## [WHAT TO DO]
Copy out each line below containing "from".

***** EXCERPTED RECORDS

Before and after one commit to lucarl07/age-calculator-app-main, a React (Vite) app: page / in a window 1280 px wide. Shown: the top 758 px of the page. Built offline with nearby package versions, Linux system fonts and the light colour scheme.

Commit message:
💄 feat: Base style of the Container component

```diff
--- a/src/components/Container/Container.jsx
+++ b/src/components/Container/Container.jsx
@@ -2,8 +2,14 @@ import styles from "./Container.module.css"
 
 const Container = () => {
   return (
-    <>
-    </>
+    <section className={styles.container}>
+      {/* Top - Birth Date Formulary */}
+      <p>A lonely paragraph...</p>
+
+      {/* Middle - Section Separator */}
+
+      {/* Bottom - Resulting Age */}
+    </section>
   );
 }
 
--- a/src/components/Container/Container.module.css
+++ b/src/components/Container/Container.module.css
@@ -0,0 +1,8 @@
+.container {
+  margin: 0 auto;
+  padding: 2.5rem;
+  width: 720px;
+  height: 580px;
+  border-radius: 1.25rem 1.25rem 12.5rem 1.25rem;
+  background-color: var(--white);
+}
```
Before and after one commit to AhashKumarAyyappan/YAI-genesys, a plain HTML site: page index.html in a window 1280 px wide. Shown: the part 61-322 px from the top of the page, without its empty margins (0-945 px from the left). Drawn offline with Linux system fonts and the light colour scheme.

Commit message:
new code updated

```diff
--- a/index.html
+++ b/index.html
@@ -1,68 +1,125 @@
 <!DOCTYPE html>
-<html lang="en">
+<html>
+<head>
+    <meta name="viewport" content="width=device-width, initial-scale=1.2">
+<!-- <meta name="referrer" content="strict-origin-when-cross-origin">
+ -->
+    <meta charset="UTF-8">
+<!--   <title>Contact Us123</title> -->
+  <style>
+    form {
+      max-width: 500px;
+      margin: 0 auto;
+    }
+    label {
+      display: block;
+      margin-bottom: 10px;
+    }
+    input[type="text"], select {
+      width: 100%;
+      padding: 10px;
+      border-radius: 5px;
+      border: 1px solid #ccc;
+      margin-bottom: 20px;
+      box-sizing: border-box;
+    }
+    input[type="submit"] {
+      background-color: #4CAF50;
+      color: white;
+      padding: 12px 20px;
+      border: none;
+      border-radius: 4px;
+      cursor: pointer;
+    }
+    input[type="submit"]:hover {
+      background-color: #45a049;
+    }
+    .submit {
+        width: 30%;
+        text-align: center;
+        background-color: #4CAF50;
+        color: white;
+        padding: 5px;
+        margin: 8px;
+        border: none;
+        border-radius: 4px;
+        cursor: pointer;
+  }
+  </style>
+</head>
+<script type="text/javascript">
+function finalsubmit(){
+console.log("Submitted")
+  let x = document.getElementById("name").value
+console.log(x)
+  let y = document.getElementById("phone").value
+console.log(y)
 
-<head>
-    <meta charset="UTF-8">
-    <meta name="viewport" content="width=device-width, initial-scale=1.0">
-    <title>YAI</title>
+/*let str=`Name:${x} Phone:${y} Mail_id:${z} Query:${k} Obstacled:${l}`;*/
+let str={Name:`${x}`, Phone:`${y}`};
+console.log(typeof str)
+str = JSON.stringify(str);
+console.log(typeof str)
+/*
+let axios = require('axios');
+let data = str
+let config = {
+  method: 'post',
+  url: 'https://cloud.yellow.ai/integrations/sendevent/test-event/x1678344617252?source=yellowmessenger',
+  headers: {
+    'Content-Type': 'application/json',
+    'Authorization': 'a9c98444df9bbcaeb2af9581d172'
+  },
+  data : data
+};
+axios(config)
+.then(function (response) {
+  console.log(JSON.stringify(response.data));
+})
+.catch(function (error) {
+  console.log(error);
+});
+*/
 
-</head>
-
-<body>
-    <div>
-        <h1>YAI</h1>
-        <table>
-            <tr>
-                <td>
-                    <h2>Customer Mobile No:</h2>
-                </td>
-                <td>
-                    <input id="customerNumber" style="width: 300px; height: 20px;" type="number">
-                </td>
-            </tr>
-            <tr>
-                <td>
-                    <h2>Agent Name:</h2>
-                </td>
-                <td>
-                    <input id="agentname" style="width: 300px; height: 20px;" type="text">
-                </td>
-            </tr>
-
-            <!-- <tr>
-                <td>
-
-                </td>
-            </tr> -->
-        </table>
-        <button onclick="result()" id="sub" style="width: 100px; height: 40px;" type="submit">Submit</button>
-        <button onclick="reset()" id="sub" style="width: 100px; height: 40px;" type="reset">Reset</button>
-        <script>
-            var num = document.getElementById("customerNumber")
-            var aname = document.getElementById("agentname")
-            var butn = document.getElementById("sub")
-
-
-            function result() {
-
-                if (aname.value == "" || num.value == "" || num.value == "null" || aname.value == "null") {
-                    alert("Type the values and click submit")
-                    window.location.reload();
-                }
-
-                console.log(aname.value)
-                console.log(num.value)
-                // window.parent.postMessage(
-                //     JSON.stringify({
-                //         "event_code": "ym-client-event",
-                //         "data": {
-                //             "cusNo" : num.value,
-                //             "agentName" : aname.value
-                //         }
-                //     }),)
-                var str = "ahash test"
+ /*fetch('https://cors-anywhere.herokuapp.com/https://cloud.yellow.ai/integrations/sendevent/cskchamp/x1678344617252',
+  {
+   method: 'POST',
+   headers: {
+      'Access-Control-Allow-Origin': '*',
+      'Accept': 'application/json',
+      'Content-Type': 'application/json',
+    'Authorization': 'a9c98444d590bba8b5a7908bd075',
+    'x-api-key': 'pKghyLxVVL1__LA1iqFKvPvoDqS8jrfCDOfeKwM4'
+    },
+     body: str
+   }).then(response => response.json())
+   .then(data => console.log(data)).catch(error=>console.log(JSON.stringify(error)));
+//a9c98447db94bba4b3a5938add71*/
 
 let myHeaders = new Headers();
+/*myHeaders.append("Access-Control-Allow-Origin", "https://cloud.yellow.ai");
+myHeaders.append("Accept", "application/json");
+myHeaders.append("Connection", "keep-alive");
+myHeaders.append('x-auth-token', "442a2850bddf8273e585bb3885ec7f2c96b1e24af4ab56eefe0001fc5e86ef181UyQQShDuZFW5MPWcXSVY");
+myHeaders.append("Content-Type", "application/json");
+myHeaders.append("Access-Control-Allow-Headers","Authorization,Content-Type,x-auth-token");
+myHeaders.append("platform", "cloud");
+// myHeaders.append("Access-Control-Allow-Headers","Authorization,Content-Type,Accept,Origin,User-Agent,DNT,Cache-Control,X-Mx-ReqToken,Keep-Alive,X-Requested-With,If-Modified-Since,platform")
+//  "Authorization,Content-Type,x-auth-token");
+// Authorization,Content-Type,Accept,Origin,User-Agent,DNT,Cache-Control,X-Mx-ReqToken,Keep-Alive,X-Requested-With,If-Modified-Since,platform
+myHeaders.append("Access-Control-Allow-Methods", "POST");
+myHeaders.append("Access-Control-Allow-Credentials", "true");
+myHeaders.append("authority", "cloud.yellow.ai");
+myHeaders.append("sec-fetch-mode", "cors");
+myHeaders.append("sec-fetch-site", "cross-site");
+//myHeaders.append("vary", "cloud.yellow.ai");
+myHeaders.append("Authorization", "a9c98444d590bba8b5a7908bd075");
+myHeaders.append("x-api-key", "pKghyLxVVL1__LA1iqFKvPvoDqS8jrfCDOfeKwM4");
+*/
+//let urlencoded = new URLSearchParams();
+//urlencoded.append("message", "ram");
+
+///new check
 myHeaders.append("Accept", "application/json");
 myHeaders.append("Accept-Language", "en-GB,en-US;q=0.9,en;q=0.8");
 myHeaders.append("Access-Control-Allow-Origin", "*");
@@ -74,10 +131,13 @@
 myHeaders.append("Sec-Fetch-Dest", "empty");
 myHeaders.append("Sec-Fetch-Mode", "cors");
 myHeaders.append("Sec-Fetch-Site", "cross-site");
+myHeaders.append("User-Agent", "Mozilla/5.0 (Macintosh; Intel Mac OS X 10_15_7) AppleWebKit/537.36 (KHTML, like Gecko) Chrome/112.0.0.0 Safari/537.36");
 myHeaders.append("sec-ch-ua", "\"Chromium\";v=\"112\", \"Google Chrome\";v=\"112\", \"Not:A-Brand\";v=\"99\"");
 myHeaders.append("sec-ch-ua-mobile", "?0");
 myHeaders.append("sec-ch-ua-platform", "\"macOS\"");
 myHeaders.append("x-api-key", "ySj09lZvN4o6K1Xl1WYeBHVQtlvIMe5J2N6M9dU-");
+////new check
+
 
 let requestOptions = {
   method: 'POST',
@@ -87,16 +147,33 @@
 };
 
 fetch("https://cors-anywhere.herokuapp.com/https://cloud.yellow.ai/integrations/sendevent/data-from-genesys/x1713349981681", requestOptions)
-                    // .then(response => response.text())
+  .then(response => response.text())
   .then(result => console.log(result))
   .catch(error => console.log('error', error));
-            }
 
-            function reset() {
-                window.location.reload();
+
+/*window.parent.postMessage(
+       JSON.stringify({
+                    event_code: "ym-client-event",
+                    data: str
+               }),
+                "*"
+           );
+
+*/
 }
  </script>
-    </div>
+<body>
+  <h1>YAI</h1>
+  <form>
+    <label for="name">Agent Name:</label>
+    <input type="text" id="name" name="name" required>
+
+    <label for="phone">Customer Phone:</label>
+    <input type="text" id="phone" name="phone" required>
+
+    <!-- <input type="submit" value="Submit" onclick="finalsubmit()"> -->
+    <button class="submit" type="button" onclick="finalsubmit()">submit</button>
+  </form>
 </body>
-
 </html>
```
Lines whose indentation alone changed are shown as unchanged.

**********

## [TASK RESPONSE]
@@ -2,8 +2,14 @@ import styles from "./Container.module.css"
Before and after one commit to AhashKumarAyyappan/YAI-genesys, a plain HTML site: page index.html in a window 1280 px wide. Shown: the part 61-322 px from the top of the page, without its empty margins (0-945 px from the left). Drawn offline with Linux system fonts and the light colour scheme.
 fetch("https://cors-anywhere.herokuapp.com/https://cloud.yellow.ai/integrations/sendevent/data-from-genesys/x1713349981681", requestOptions)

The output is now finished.